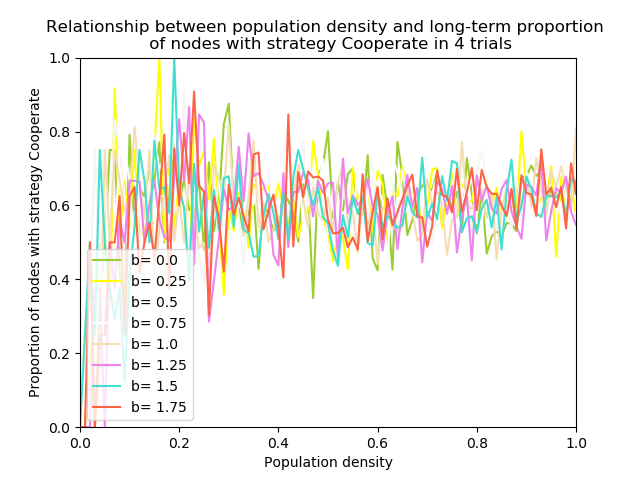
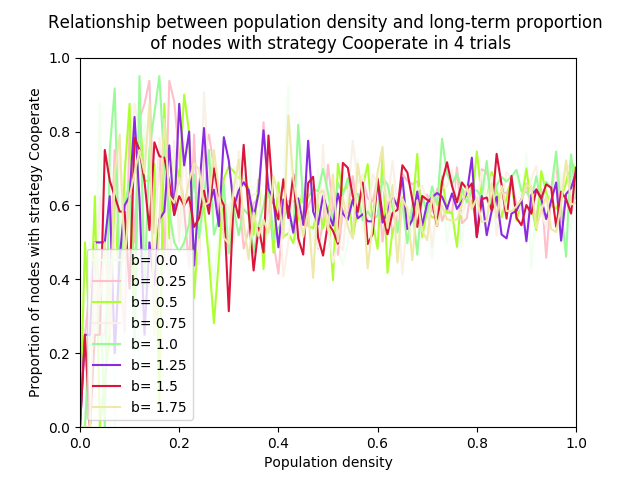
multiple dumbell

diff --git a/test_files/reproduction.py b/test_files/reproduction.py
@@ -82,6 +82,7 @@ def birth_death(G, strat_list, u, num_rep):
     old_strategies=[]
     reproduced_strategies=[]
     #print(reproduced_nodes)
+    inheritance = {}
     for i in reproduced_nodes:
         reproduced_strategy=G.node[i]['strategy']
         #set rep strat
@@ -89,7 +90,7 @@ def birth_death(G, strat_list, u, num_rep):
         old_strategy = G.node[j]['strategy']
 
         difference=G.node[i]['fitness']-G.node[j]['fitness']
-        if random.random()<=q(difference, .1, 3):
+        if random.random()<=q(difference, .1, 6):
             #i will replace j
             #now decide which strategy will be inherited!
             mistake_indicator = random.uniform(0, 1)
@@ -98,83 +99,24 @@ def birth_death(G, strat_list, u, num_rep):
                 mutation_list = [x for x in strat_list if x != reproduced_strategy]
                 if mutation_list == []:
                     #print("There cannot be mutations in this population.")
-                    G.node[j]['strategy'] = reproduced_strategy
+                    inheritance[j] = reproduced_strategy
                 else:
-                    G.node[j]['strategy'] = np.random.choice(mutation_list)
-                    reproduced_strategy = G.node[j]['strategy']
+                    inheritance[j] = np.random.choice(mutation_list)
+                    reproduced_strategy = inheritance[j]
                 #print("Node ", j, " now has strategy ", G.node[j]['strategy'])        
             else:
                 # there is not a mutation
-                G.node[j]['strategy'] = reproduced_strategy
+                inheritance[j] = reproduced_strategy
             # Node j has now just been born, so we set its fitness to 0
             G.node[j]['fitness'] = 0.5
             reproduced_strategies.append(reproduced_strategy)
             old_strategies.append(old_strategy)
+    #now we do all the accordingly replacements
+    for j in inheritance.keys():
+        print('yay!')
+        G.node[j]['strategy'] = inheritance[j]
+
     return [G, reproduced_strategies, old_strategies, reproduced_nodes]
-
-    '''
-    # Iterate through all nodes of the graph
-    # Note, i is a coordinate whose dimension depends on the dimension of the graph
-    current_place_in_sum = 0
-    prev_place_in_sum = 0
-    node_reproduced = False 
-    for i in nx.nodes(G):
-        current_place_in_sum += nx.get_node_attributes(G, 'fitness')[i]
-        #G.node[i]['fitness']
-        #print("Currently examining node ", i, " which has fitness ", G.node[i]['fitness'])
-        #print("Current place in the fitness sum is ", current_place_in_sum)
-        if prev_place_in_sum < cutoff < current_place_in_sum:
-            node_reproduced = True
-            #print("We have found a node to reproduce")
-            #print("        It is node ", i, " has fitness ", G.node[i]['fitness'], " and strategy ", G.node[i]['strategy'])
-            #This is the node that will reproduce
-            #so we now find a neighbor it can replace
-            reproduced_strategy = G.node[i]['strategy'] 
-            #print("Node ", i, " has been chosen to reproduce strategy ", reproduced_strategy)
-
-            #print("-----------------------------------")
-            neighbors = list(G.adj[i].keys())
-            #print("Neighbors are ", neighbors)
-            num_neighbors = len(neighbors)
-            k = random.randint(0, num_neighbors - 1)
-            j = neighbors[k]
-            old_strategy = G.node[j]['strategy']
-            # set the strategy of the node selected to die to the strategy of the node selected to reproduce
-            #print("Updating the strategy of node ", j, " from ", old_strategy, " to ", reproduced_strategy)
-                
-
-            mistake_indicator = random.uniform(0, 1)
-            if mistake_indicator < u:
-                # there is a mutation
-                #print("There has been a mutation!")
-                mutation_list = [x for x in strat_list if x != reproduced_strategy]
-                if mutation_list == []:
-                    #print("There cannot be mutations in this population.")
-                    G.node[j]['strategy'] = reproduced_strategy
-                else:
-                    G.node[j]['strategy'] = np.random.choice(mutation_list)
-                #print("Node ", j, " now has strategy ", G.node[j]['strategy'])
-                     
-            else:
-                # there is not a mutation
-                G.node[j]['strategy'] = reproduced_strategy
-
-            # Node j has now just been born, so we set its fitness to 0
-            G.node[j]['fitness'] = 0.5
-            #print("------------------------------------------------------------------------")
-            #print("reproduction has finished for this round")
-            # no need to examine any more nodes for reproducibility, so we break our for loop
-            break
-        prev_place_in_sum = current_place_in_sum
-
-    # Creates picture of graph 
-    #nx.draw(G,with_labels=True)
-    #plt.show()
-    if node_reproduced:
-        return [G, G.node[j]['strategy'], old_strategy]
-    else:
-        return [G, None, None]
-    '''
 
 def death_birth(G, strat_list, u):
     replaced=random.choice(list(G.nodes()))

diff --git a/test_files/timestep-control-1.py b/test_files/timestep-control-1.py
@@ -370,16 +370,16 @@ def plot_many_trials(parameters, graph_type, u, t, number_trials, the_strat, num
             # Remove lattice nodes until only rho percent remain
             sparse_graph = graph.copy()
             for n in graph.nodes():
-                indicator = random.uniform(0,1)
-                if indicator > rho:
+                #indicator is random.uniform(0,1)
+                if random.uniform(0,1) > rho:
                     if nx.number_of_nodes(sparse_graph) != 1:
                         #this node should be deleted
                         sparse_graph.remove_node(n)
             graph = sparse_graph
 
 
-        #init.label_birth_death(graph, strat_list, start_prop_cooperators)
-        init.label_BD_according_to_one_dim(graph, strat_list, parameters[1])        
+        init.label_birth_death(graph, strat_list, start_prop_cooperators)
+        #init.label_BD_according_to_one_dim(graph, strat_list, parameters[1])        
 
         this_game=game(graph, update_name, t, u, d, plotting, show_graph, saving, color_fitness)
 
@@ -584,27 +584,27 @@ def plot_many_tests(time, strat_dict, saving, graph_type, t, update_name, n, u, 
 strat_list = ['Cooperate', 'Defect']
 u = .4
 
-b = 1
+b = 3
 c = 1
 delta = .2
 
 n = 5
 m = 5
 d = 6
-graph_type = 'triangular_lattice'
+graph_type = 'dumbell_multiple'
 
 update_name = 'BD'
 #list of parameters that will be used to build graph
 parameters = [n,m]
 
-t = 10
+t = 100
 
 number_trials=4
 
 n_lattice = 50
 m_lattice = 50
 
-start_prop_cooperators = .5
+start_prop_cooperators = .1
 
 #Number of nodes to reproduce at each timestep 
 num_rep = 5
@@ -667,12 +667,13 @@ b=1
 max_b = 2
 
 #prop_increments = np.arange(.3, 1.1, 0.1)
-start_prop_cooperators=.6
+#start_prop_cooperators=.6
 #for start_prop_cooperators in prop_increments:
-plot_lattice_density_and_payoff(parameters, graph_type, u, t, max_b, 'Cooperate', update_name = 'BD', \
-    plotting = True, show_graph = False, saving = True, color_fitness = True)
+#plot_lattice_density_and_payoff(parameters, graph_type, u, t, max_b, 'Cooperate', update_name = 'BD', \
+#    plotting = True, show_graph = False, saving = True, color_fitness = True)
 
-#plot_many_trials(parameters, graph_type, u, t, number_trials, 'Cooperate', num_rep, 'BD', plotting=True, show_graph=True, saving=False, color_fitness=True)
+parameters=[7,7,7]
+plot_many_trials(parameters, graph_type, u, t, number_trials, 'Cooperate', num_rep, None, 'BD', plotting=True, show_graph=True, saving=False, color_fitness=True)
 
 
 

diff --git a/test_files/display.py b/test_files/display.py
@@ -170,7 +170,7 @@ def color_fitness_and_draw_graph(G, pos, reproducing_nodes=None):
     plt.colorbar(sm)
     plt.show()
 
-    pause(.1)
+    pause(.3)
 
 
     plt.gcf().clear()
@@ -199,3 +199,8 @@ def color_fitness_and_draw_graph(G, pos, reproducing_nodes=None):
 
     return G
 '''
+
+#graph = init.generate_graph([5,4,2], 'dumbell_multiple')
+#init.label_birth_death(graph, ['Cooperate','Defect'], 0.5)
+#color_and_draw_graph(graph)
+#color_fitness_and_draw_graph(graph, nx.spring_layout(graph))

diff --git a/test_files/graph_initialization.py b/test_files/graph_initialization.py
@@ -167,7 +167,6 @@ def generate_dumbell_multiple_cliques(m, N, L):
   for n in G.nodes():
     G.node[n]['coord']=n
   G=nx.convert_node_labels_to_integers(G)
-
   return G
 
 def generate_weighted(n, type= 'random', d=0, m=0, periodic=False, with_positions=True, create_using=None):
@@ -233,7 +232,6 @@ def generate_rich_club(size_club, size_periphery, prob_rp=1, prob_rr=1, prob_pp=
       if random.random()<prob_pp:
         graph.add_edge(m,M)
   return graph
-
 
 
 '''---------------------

===============

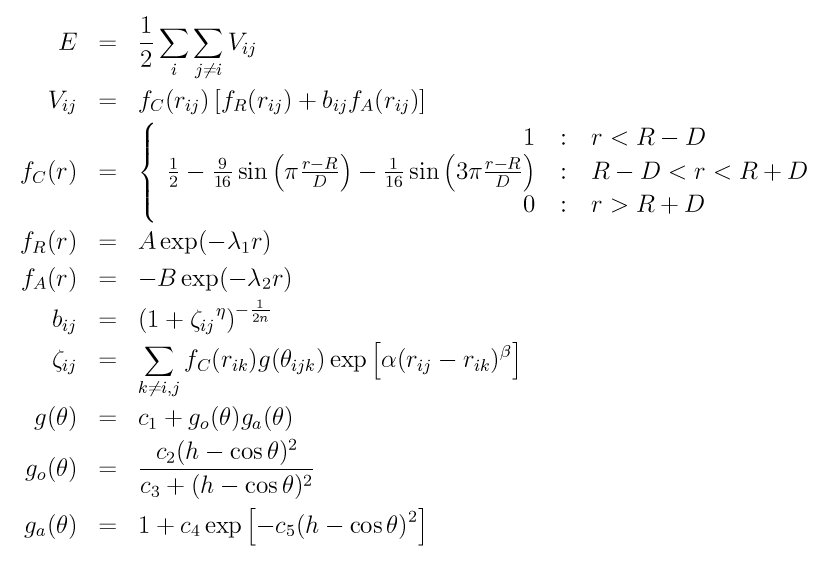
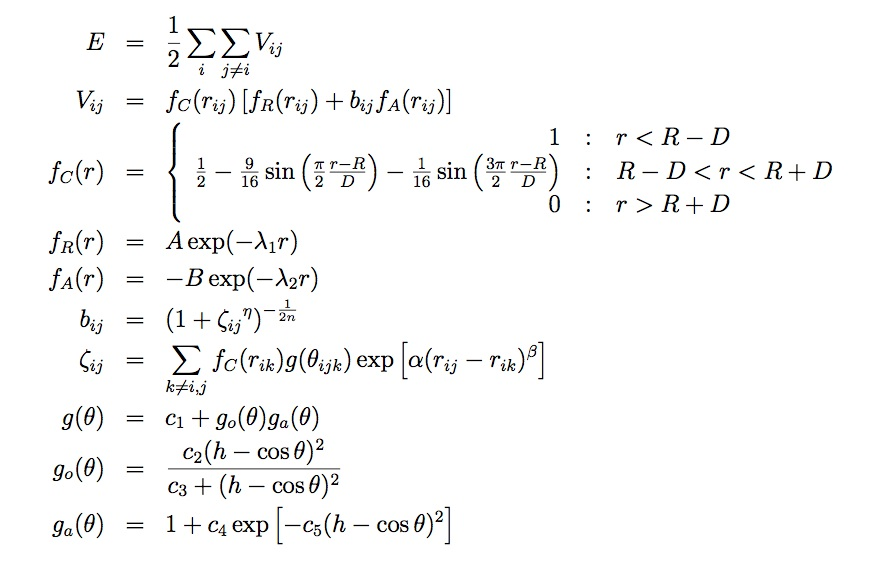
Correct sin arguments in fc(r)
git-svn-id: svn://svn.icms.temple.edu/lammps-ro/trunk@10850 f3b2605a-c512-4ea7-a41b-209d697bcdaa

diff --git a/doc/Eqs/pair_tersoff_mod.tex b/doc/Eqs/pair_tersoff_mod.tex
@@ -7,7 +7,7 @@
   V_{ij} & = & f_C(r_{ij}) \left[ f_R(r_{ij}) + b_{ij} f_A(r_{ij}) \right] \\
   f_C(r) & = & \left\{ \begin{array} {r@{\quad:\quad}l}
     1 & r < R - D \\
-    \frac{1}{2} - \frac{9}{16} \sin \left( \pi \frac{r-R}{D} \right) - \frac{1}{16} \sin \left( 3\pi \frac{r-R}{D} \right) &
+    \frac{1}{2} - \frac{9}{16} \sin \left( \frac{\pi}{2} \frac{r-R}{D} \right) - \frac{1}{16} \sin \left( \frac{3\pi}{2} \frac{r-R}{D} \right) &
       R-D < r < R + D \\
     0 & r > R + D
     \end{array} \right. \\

===============

# To do:
Search the material for the word "None". Each line where it is found must be copied.

# The completed task:
-        return [G, None, None]
+plot_many_trials(parameters, graph_type, u, t, number_trials, 'Cooperate', num_rep, None, 'BD', plotting=True, show_graph=True, saving=False, color_fitness=True)
@@ -170,7 +170,7 @@ def color_fitness_and_draw_graph(G, pos, reproducing_nodes=None):
@@ -199,3 +199,8 @@ def color_fitness_and_draw_graph(G, pos, reproducing_nodes=None):
 def generate_weighted(n, type= 'random', d=0, m=0, periodic=False, with_positions=True, create_using=None):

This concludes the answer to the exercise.